Ahead of their Halloween Special this weekend, I spoke to Benedyk about the motivation behind the event’s conception, who rightly commented that, ‘for a city that has around 50,000 students (between two universities), the Cambridge bass scene was totally defunct, despite the popularity of the genre across the country.’ Target Events decided to do something a little bit different, and what was originally imagined as a few small parties has expanded into the boys being able to host some of their favourite artists (Skepsis, DJ Hazard, Bru-C), and one of the city’s most successful events. Beginning with 235 ticket sales, the forth and final Urban Bass of last year welcomed an impressive 505 students to Kuda, and the events only promise to get bigger and better.
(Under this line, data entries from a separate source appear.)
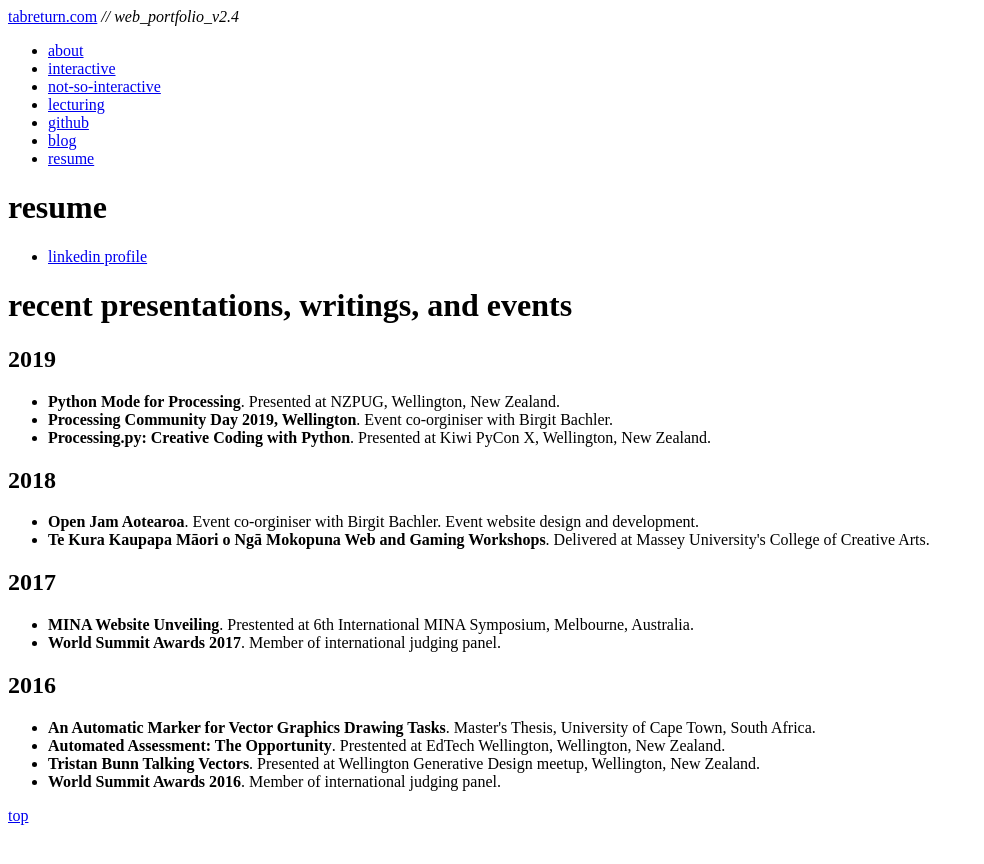
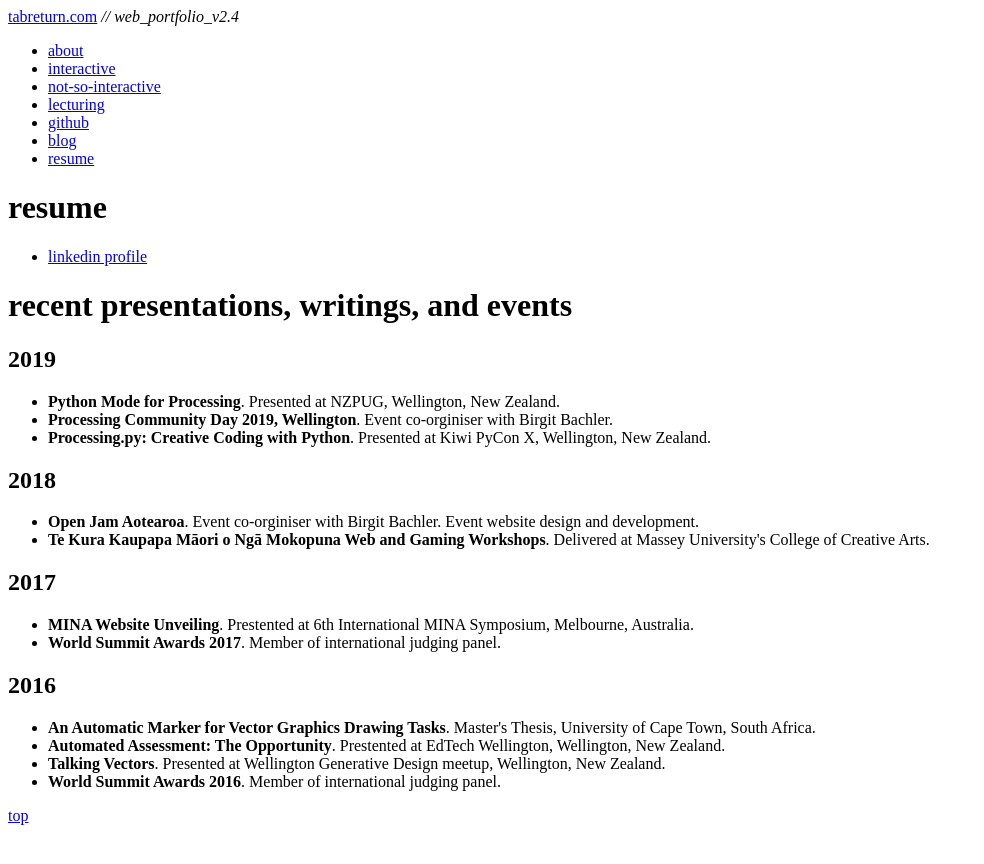
Before and after one commit to tabreturn/tabreturn.portfolio, a Jekyll site: the page built from resume.html, in a window 1280 px wide. Shown: the top 864 px of the page, without its empty margins (0-984 px from the left). Built offline with Jekyll 4.4.1, drawn with Linux system fonts in a browser that asks for light colours; comment, search, counter and statistics services are not loaded.

Commit message:
- remove name

```diff
--- a/about.html
+++ b/about.html
@@ -3,7 +3,9 @@
 title:  latest
 ---
 <div class="introContainer">
-  <h1 style="margin-right:-6px">Welcome to tabreturn.com -- a web portfolio of Tristan Bunn's work.</h1>
+  <h1 style="margin-right:-6px">
+    Welcome to tabreturn.com -- a web portfolio of Tristan's work.
+  </h1>
   <p>
   I kicked-off my web design career back in the days of PlayStation 1, grunge
   music, and dial-up modems. Since then, I've worked on a diverse range of
--- a/resume.html
+++ b/resume.html
@@ -6,7 +6,7 @@
 <div class="entryContainer">
   <ul>
     <li>
-      <a href="https://www.linkedin.com/in/tristan-bunn-918175b1/">linkedin profile</a>
+      <a href="https://www.linkedin.com/in/tabreturn/">linkedin profile</a>
     </li>
   </ul>
 </div>
@@ -36,6 +36,6 @@
   <ul>
     <li><b>An Automatic Marker for Vector Graphics Drawing Tasks</b>. Master's Thesis, University of Cape Town, South Africa.</li>
     <li><b>Automated Assessment: The Opportunity</b>. Prestented at EdTech Wellington, Wellington, New Zealand.</li>
-    <li><b>Tristan Bunn Talking Vectors</b>. Presented at Wellington Generative Design meetup, Wellington, New Zealand.</li>
+    <li><b>Talking Vectors</b>. Presented at Wellington Generative Design meetup, Wellington, New Zealand.</li>
     <li><b>World Summit Awards 2016</b>. Member of international judging panel.</li>
 </div>
```
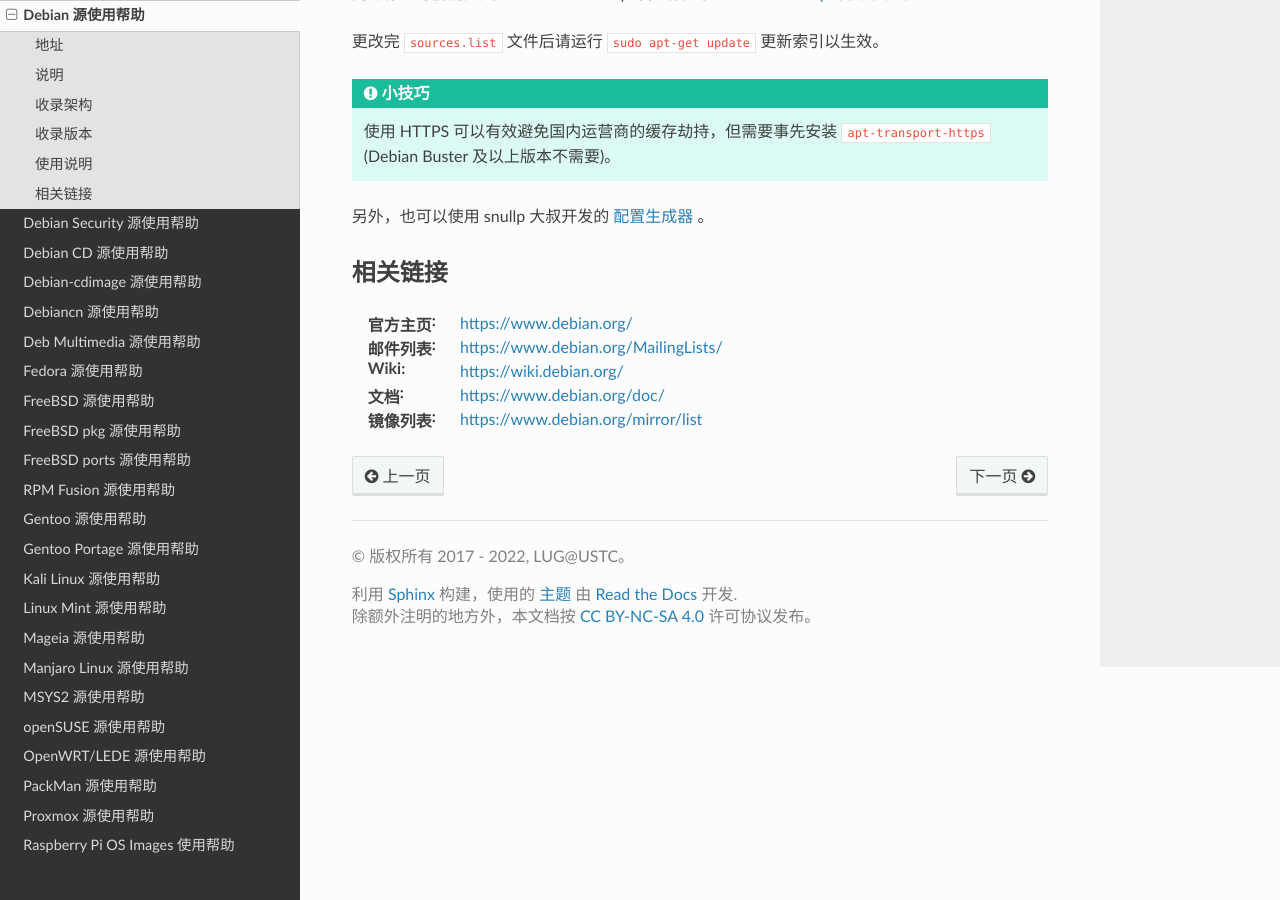
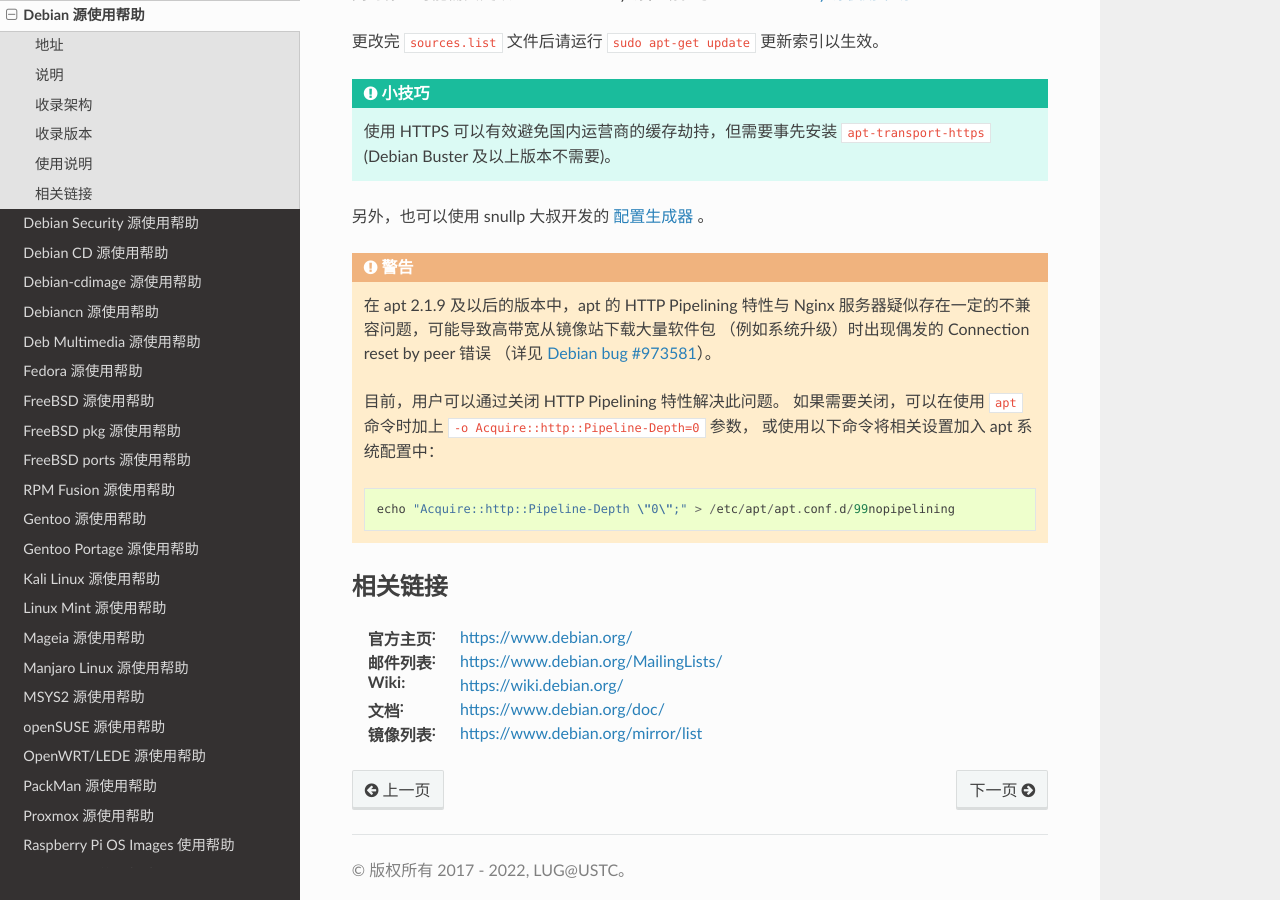
Before and after one commit to ustclug/mirrorhelp, a Sphinx documentation site: the page built from source/debian.rst, in a window 1280 px wide and 900 px high, scrolled down 1251 px. Built offline with Sphinx 7.4.7 and the Read the Docs theme 2.0.0, drawn with Linux system fonts in a browser that asks for light colours; pages that are not in the unit, such as notebooks, are missing from menus.

Commit message:
Debian: add apt http pipelining warning

```diff
--- a/source/debian.rst
+++ b/source/debian.rst
@@ -63,6 +63,19 @@
 
 另外，也可以使用 snullp 大叔开发的 `配置生成器 <https://mirrors.ustc.edu.cn/repogen>`_ 。
 
+.. warning::
+    在 apt 2.1.9 及以后的版本中，apt 的 HTTP Pipelining 特性与 Nginx 服务器疑似存在一定的不兼容问题，可能导致高带宽从镜像站下载大量软件包
+    （例如系统升级）时出现偶发的 Connection reset by peer 错误
+    （详见 `Debian bug #973581 <https://bugs.debian.org/cgi-bin/bugreport.cgi?bug=973581>`_）。
+
+    目前，用户可以通过关闭 HTTP Pipelining 特性解决此问题。
+    如果需要关闭，可以在使用 ``apt`` 命令时加上 ``-o Acquire::http::Pipeline-Depth=0`` 参数，
+    或使用以下命令将相关设置加入 apt 系统配置中：
+
+    ::
+
+        echo "Acquire::http::Pipeline-Depth \"0\";" > /etc/apt/apt.conf.d/99nopipelining
+
 相关链接
 ========
 
```
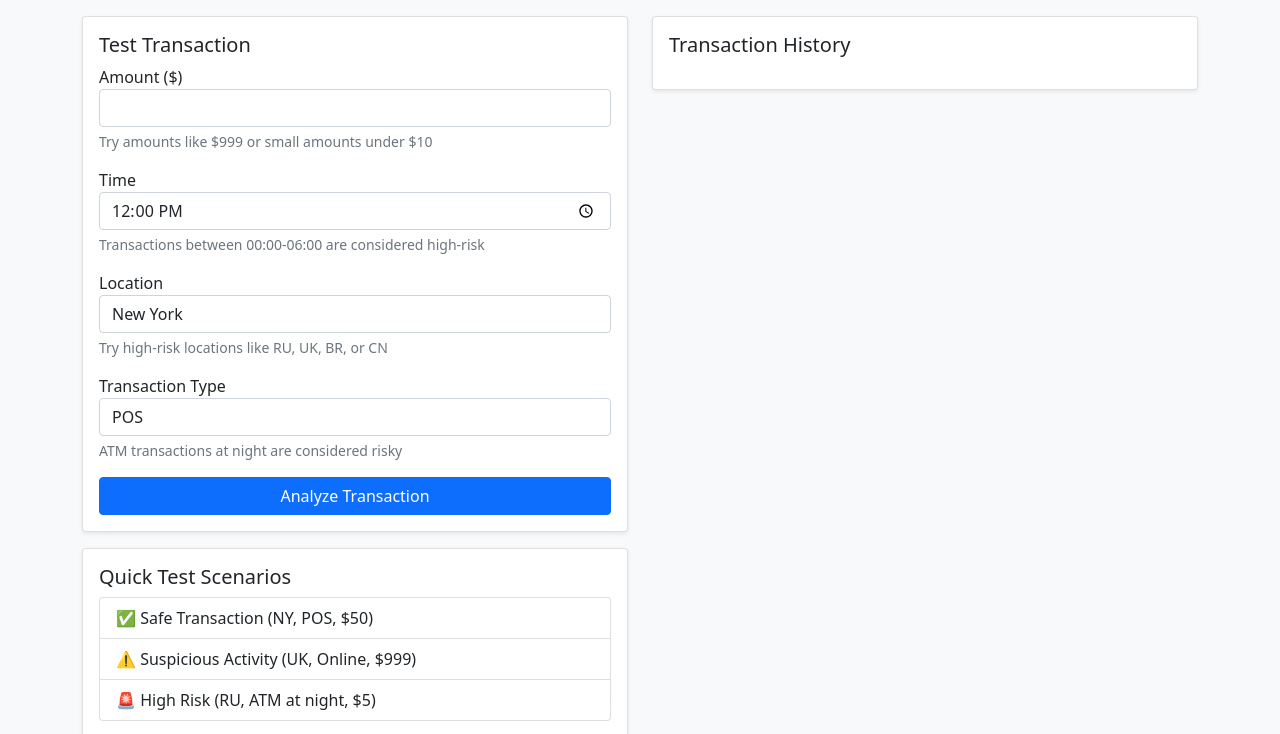
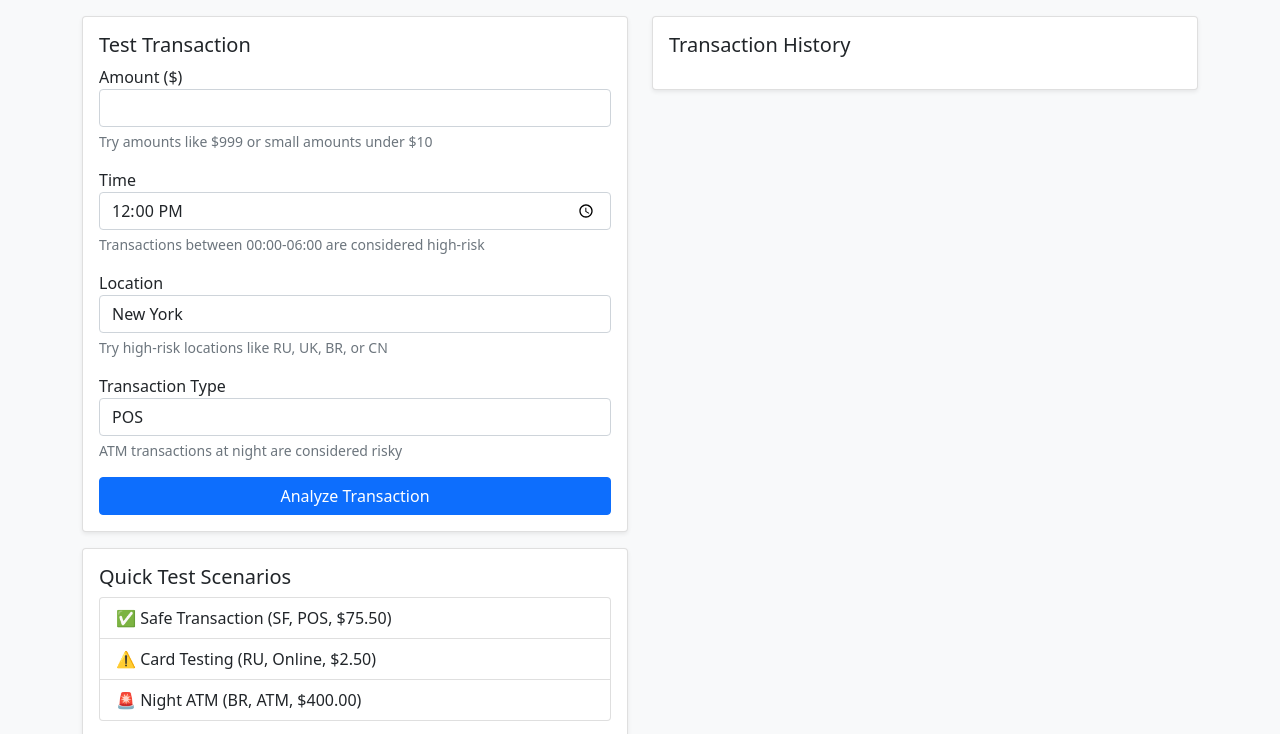
Before and after one commit to jandreanalytics/FraudDetectionModel, a plain HTML site: page index.html in a window 1280 px wide. Shown: the part 62-796 px from the top of the page. Drawn offline with nearby package versions, Linux system fonts and the light colour scheme.

Commit message:
Update index.html

```diff
--- a/index.html
+++ b/index.html
@@ -125,13 +125,13 @@
                         <h5 class="card-title">Quick Test Scenarios</h5>
                         <div class="list-group">
                             <button class="list-group-item list-group-item-action" onclick="loadScenario('safe')">
-                                ✅ Safe Transaction (NY, POS, $50)
+                                ✅ Safe Transaction (SF, POS, $75.50)
                             </button>
                             <button class="list-group-item list-group-item-action" onclick="loadScenario('suspicious')">
-                                ⚠️ Suspicious Activity (UK, Online, $999)
+                                ⚠️ Card Testing (RU, Online, $2.50)
                             </button>
                             <button class="list-group-item list-group-item-action" onclick="loadScenario('risky')">
-                                🚨 High Risk (RU, ATM at night, $5)
+                                🚨 Night ATM (BR, ATM, $400.00)
                             </button>
                         </div>
                         <div class="tips mt-3">
@@ -195,25 +195,28 @@
 
         const scenarios = {
             safe: {
-                amount: 50.00,         // Exact match for "NY, POS, $50"
-                location: 'NY',
+                amount: 75.50,
+                location: 'SF',
                 transaction_type: 'pos',
+                merchant_category: 'retail',
                 time: '14:30',
-                description: 'Safe Transaction (NY, POS, $50)'
+                description: 'Regular retail POS at daytime'
             },
             suspicious: {
-                amount: 999.00,        // Exact match for "UK, Online, $999"
-                location: 'UK',
+                amount: 2.50,
+                location: 'RU',
                 transaction_type: 'online',
+                merchant_category: 'online',
                 time: '03:15',
-                description: 'Suspicious Activity (UK, Online, $999)'
+                description: 'Card testing pattern (small amount, risky location)'
             },
             risky: {
-                amount: 5.00,          // Exact match for "RU, ATM at night, $5"
-                location: 'RU',
+                amount: 400.00,
+                location: 'BR',
                 transaction_type: 'atm',
-                time: '02:30',
-                description: 'High Risk (RU, ATM at night, $5)'
+                merchant_category: 'retail',
+                time: '02:00',
+                description: 'Suspicious ATM withdrawal at night'
             }
         };
 
```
This weekend, on Sunday 28th October, Cambridge will be hosting one of the most successful up-and-coming bass artists, Flava D. Following her 2013 debut, ‘Hold On’, Flava D has become an integral part of ‘Butterz’, her recording label, working with other infamous names in the garage/bassline/d’n’b sphere such as My Nu Leng, Wiley, and a collaborative album ‘ukg’ with Royal T and DJ Q. Following a 13-week stint at London’s XOYO and touring globally across Japan, India, Australia and the USA, Flava D has become one of the biggest names in the game.

Having seen Flava D a few times now, (Boomtown Fair 2017, Outlook Festival 2017, Phonox 2017), there is something about her energy that that makes her such a successful performer – her enthusiasm for music is infectious. Equally, drawing inspiration from garage and grime music, her sound is perhaps more accessible than a typical bass-line artist; I would encourage any who might not consider themselves a traditional d’n’b fan that Flava D would still show them a good time. It’s also incredibly refreshing to see a woman taking the stage of such a male-dominated sphere of music. Her work is as polished and professional as the rest, and yet still maintains the raw spirit of a woman passionate about creating music.